The poem is written from the point of view of a child. The speaker in the very first line describes the rumbling sound of the storm clouds in the sky. The sound occurs in the month of June before the start of rain. During the south east monsoon, the wind starts to march over the uncultivated land and passes through the bamboo trees. When the wind passes through the bamboo trees it makes a hollow sound. This sound is compared to that of the bagpipes. This sound gives a wild call to the flowers. Hearing this music the flowers comes out and dance for the music. 

Lines 4-5:

Mother, I really think the flowers go to school underground.

They do their lessons with doors shut, and if they want to come out to play before it is time, their master makes them stand in a corner.

In these lines, the readers get to know that the child is conversing with her mother. So, the speaker says that she thinks the flowers are going to school underground. The speaker says that the flowers are attending the classes underground. Without the permission of the master they cannot leave the class. If they leave, they will get punished by the master. Here, the child is comparing her school experience to the flowers. 

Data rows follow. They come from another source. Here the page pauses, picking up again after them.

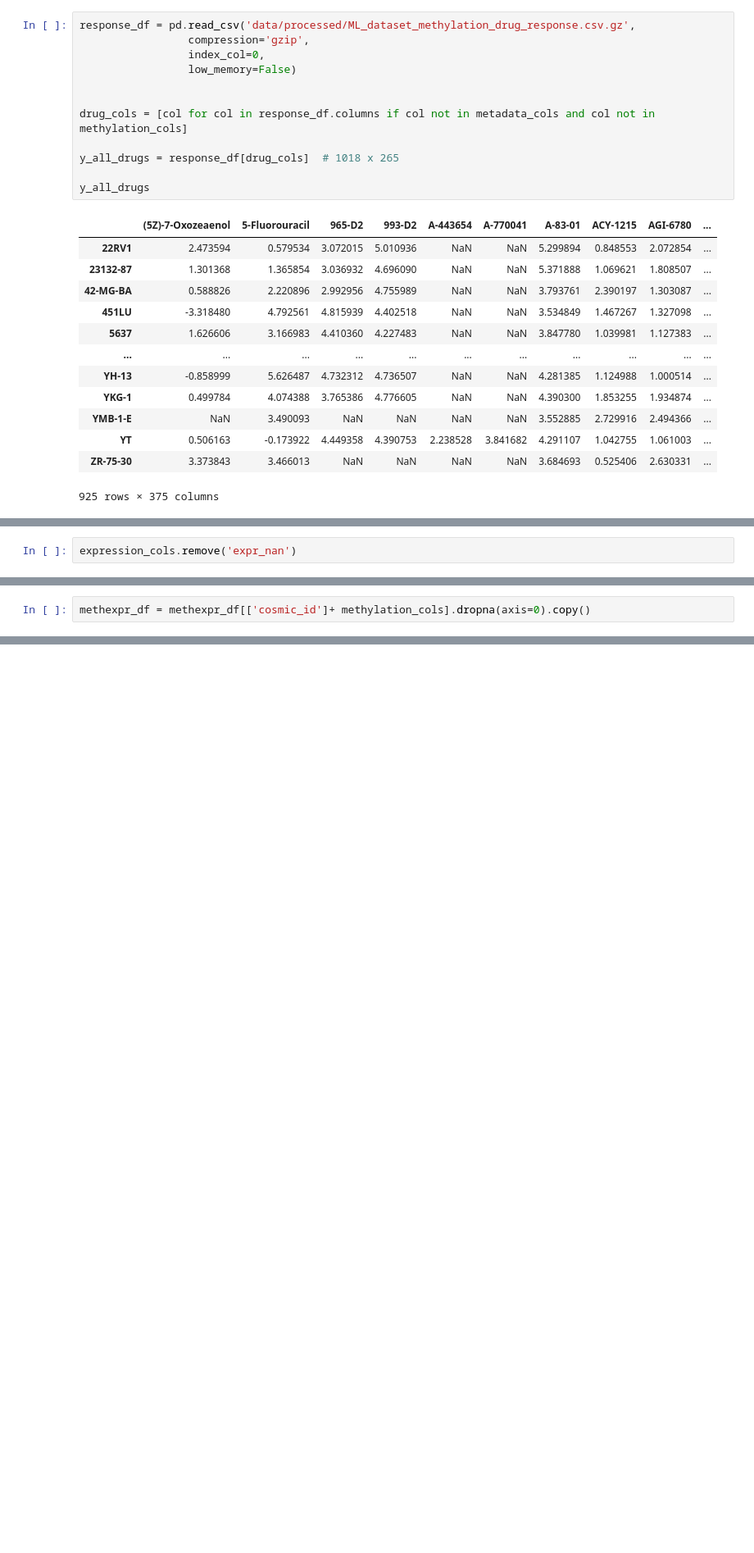
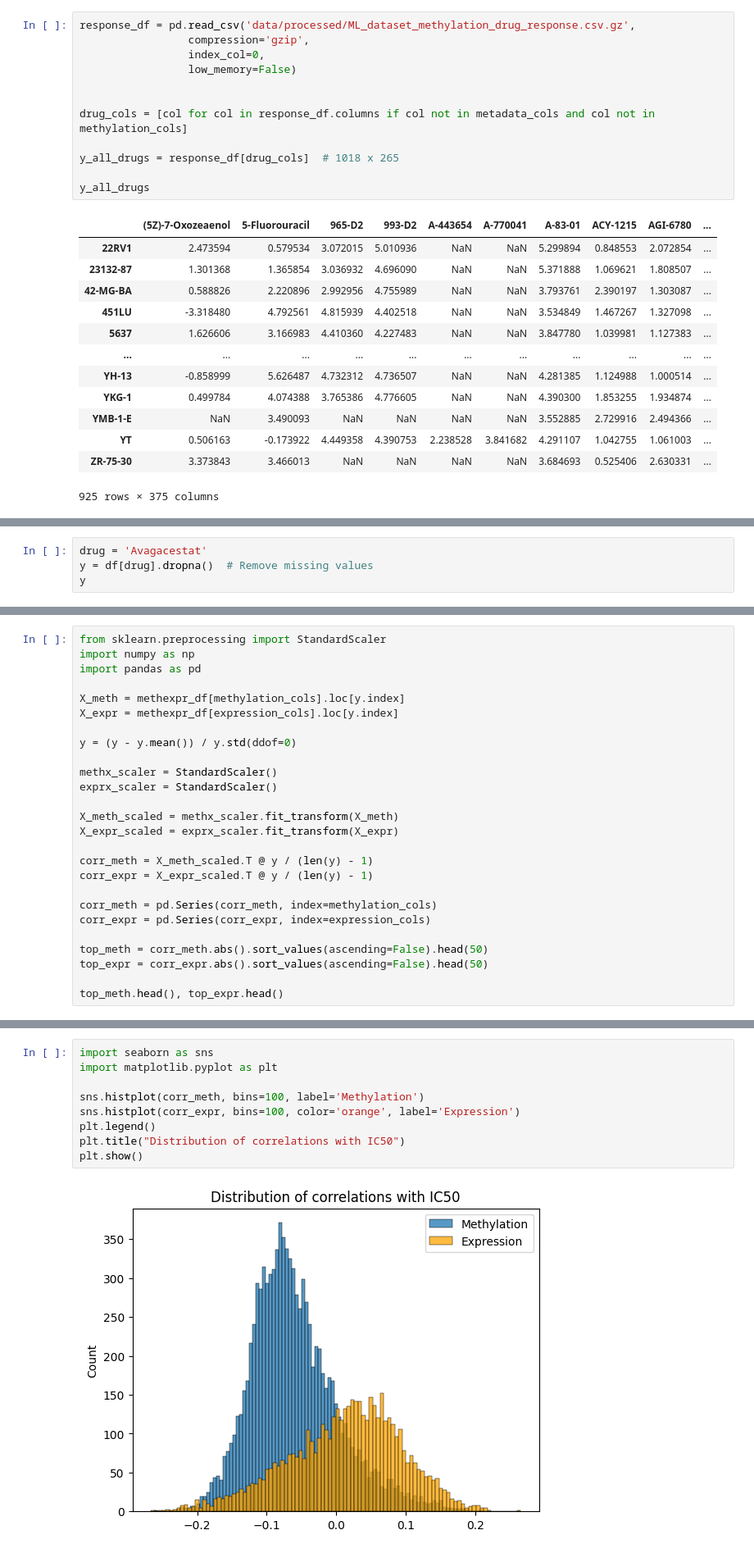
Before and after one commit to jinks145/exploratory_bioai_models, a Jupyter notebook: model_selections-v2.ipynb, the cells around one changed output, grey strips where cells are left out. Shown at 82% size. Saved outputs shown, nothing was run; the diff lists cells and outputs as text; blank space fills up the shorter version.

```diff
--- a/model_selections-v2.ipynb
+++ b/model_selections-v2.ipynb
@@ -255,2 +78,0 @@ gdsc_expr
-# %%
-expression_cols.remove('expr_nan')
@@ -311,2 +78,0 @@ expr_df
-# %%
-methexpr_df = methexpr_df[['cosmic_id']+ methylation_cols].dropna(axis=0).copy()
@@ -396,0 +79,4 @@ df.dropna()
+# %%
+drug = 'Avagacestat'
+y = df[drug].dropna()  # Remove missing values
+y
@@ -396,0 +164,26 @@ df.dropna()
+# %%
+from sklearn.preprocessing import StandardScaler
+import numpy as np
+import pandas as pd
+
+X_meth = methexpr_df[methylation_cols].loc[y.index]
+X_expr = methexpr_df[expression_cols].loc[y.index]
+
+y = (y - y.mean()) / y.std(ddof=0)
+
+methx_scaler = StandardScaler()
+exprx_scaler = StandardScaler()
+
+X_meth_scaled = methx_scaler.fit_transform(X_meth)
+X_expr_scaled = exprx_scaler.fit_transform(X_expr)
+
+corr_meth = X_meth_scaled.T @ y / (len(y) - 1)
+corr_expr = X_expr_scaled.T @ y / (len(y) - 1)
+
+corr_meth = pd.Series(corr_meth, index=methylation_cols)
+corr_expr = pd.Series(corr_expr, index=expression_cols)
+
+top_meth = corr_meth.abs().sort_values(ascending=False).head(50)
+top_expr = corr_expr.abs().sort_values(ascending=False).head(50)
+
+top_meth.head(), top_expr.head()
@@ -396,0 +218,11 @@ df.dropna()
+# %%
+import seaborn as sns
+import matplotlib.pyplot as plt
+
+sns.histplot(corr_meth, bins=100, label='Methylation')
+sns.histplot(corr_expr, bins=100, color='orange', label='Expression')
+plt.legend()
+plt.title("Distribution of correlations with IC50")
+plt.show()
+# %% [output]
+[figure, added]
```
Also changed, not shown: parts of 110 cells of this notebook, 1 other file.
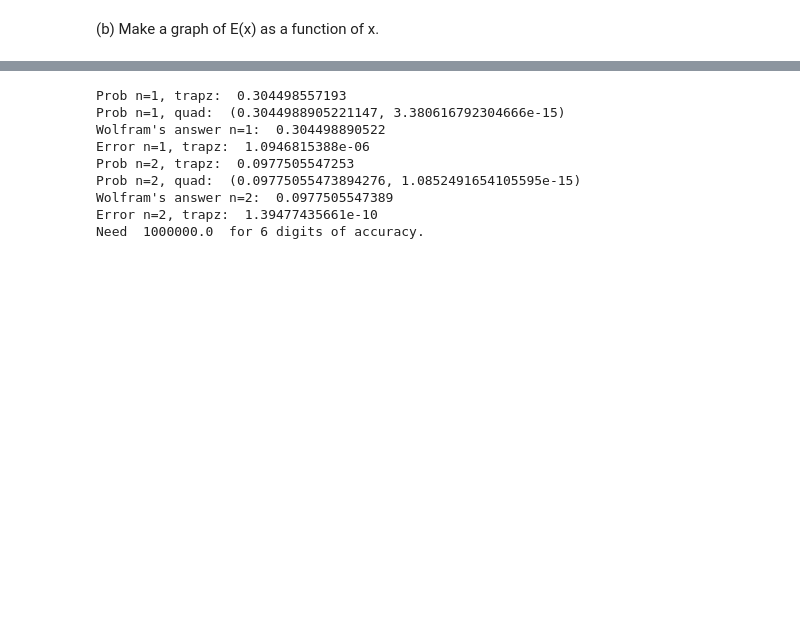
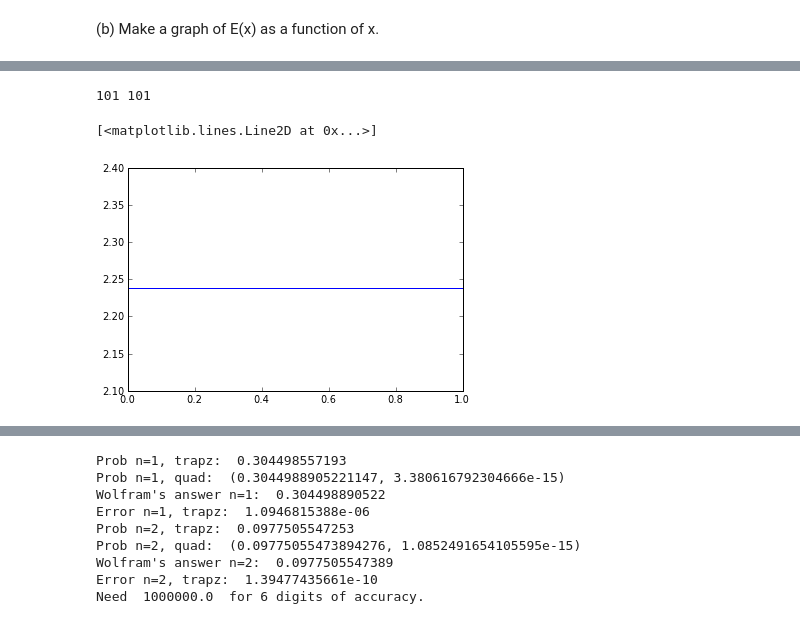
Before and after one commit to ersong/PHYS202-S13, a Jupyter notebook: Week5/Numerical Integration Exercises 4.ipynb, the cells around one changed output, grey strips where cells are left out. Cells and saved outputs as stored; diff of their text form; code cells hidden in the pictures; blank space fills up the shorter version.

```diff
--- a/Week5/Numerical Integration Exercises 4.ipynb
+++ b/Week5/Numerical Integration Exercises 4.ipynb
@@ -35 +30,15 @@ SyntaxError: unexpected EOF while parsing (<ipython-input-26-9c26a80af1ab>, line
+# %%
+dx=.01
+x=arange(xmin,xmax+dx,dx)
+xmin=0.
+xmax=3.
+Ex=zeros(x.shape, float)
+print len(x), len(Ex)
+for i in range(len(x)):
+    Ex[i]=(xmax-xmin)*(1/float(len(x)))*sum(y(x))
+plot(x,Ex)
+# %% [output]
+101 101
+[<matplotlib.lines.Line2D at 0x...>]
+[figure, added]
 # %% [markdown]
```
Also changed, not shown: parts of 15 cells of this notebook, 2 other files.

Lines 6-7:

When the rains come they have their holidays.

Branches clash together in the forest, and the leaves rustle in the wild wind, the thunder-clouds clap their giant hands and the flower children rush out in dresses of pink and yellow and white.

The speaker says, similar to the holidays children get during the rainy season, she feels that the flowers also get holidays when it rains. The speaker talks about how the branches clash in the forest. It is followed by the leaves rustling in the wild forest. When the thunder starts to clap their hands, the flower children leave the school rushing out in the dresses of pink, yellow and white.

Lines 8-10:

Do you know, mother, their home is in the sky, where the stars are.

Haven't you seen how eager they are to get there? Don't you know why they are in such a hurry?

Of course, I can guess to whom they raise their arms: they have their mother as I have my own.

Now, the child speaker is asking her mother a question. She asks whether the mother knows where the flowers live. The child answers that the flowers have their home in the sky, among the group of stars. The child speaker imagines and says that the flowers are rushing to reach their homes. They always look upwards towards the sky. The speaker says this is because the flowers are raising their arms towards the sky and looking upwards to have a hug from their mother. The speaker is comparing her love towards mother to that of the flowers.